Also, Betty kind of comes across as the worst. To tie it back into Shakespeare, there's a clear misunderstanding in the film that is meant to create tension in the story. At one point, Bob decides to call up some of his showbiz friends to generate some buzz about the show that will be at Sarge's resort. He tells the whole backstory to the host of the show over the phone, but part of the message is taken out of context by an eavesdropping receptionist who really likes to gossip. The information that she takes out of context is the idea that the Sarge will be on TV because his hotel is failing that much. Everyone really gets mad at Bob, especially Betty, for putting Sarge in that situation. My wife and I were confused about this. I'm going to play Devil's Advocate (not the film with Al Pacino and Keanu Reees) and say that Sarge might be one of the most humble human beings in the world and being on TV would embarrass him. The easy thing would to be just to talk to Bob and tell him that it is a bad idea. But everyone starts accusing Bob of taking advantage of the Sarge, which is an emotional leap to say the least. Even out of context, there had to be a real rush to judgment to determine that Bob, a celebrity in his own right, was trying to strike gold on this old man's remote hotel. So when Betty runs out on Bob, it doesn't exactly sell her in the best light.

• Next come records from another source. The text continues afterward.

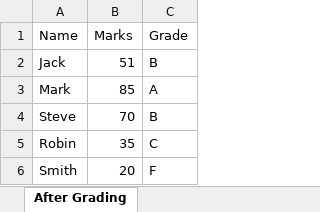
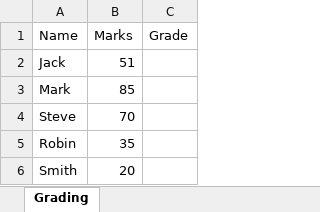
Before and after one commit to meharuban/ApachePOIExcel, an Excel workbook: Grade_Report.xlsx, sheet Grading, drawn as a sheet; values as stored, in another font and other column widths than the file's, no borders; the diff names each change by its address in the sheet, - before the commit and + after, or states it on an @@ line.

Commit message:
Initialising the Excel File

```diff
--- a/Grade_Report.xlsx (sheet Grading)
+++ b/Grade_Report.xlsx (sheet Grading)
-sheet tab: After Grading
+sheet tab: Grading
-C2 (Grade): B
+C2 (Grade): (empty)
-C3 (Grade): A
+C3 (Grade): (empty)
-C4 (Grade): B
+C4 (Grade): (empty)
-C5 (Grade): C
+C5 (Grade): (empty)
-C6 (Grade): F
+C6 (Grade): (empty)
```
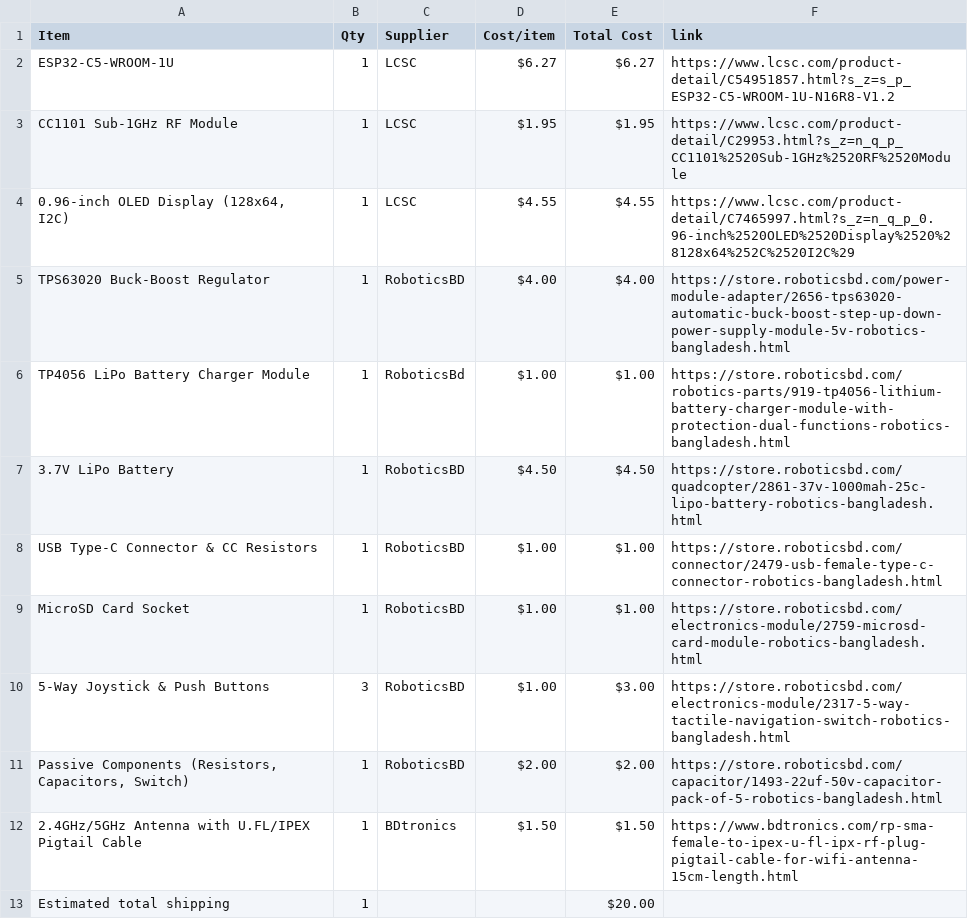
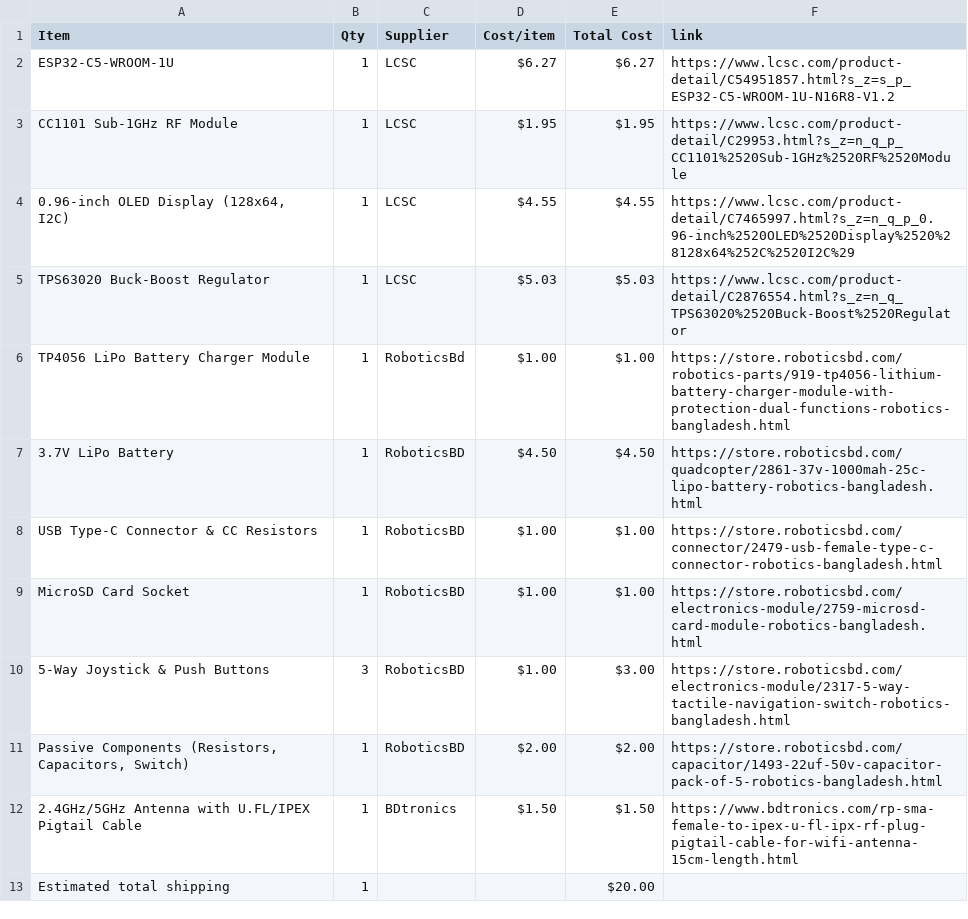
Before and after one commit to itsnobel/AeroDeck, a CSV file: BOM.csv, drawn as a sheet.

Commit message:
Sync AeroDeck from Half Life

```diff
--- a/BOM.csv
+++ b/BOM.csv
@@ -4,3 +4,3 @@ CC1101 Sub-1GHz RF Module,1,LCSC,$1.95,$1.95,https://www.lcsc.com/product-detail
 "0.96-inch OLED Display (128x64, I2C)",1,LCSC,$4.55,$4.55,https://www.lcsc.com/product-detail/C7465997.html?s_z=n_q_p_0.96-inch%2520OLED%2520Display%2520%28128x64%252C%2520I2C%29
-TPS63020 Buck-Boost Regulator,1,RoboticsBD,$4.00,$4.00,https://store.roboticsbd.com/power-module-adapter/2656-tps63020-automatic-buck-boost-step-up-down-power-supply-module-5v-robotics-bangladesh.html
+TPS63020 Buck-Boost Regulator,1,LCSC,$5.03,$5.03,https://www.lcsc.com/product-detail/C2876554.html?s_z=n_q_TPS63020%2520Buck-Boost%2520Regulator
 TP4056 LiPo Battery Charger Module,1,RoboticsBd,$1.00,$1.00,https://store.roboticsbd.com/robotics-parts/919-tp4056-lithium-battery-charger-module-with-protection-dual-functions-robotics-bangladesh.html
```
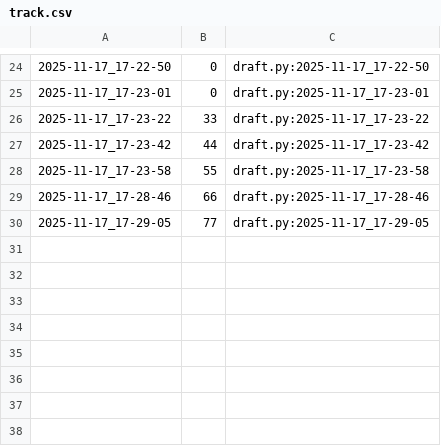
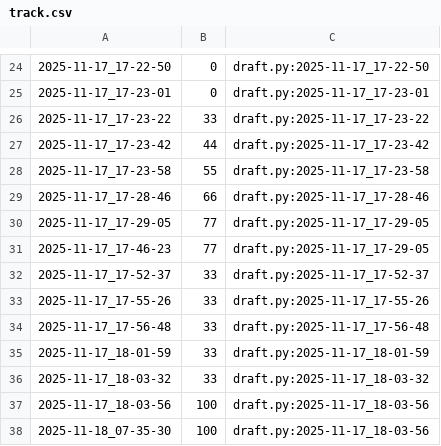
Before and after one commit to qxcode-course/poo-rc-bloco-c-oHiago, a CSV file: myrep/.tko/track/poo@cinema/track.csv, drawn as a sheet; only a part is shown, gaps mark what is left out; the diff names each change by its address in the sheet, - before the commit and + after, or states it on an @@ line.

Commit message:
cinema concluido

```diff
--- a/myrep/.tko/track/poo@cinema/track.csv
+++ b/myrep/.tko/track/poo@cinema/track.csv
+row 31: 2025-11-17_17-46-23 | 77 | draft.py:2025-11-17_17-29-05
+row 32: 2025-11-17_17-52-37 | 33 | draft.py:2025-11-17_17-52-37
+row 33: 2025-11-17_17-55-26 | 33 | draft.py:2025-11-17_17-55-26
+row 34: 2025-11-17_17-56-48 | 33 | draft.py:2025-11-17_17-56-48
+row 35: 2025-11-17_18-01-59 | 33 | draft.py:2025-11-17_18-01-59
+row 36: 2025-11-17_18-03-32 | 33 | draft.py:2025-11-17_18-03-32
+row 37: 2025-11-17_18-03-56 | 100 | draft.py:2025-11-17_18-03-56
+row 38: 2025-11-18_07-35-30 | 100 | draft.py:2025-11-17_18-03-56
```
Also changed, not shown: 6 other files.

I think I've mentioned this pretty recently with my Fred Astaire movie blogs, but I don't necessarily love when musicals are about performers. There's a lot in this movie that is distracting from the central plot. There are always these scenes that are in the film as an excuse to add separate numbers and it never really does anything for me. It's especially rough with the Betty and Judy sequences because that duo apparently only has one song in their act that we have to keep seeing. I had to look up some elements of the plot, but I for sure have the tune for "Sisters" stuck in my head because they kept on playing that song. So, you know...not my favorite.
I know that White Christmas has to be on some people's lists. For me, it was simply an enjoyable musical with some over the top patriotic vibes. For a classic musical, it nails it pretty much. But for a Christmas film, it doesn't really do anything for me. At the end of the day, it could be stripped of anything saying Christmas and it would, for the most part, be the same movie. Also, that gift at the end was dumb.
Film is great. It can challenge us. It can entertain us. It can puzzle us. It can awaken us.
Mr. H has watched an upsetting amount of movies. They bring him a level of joy that few things have achieved.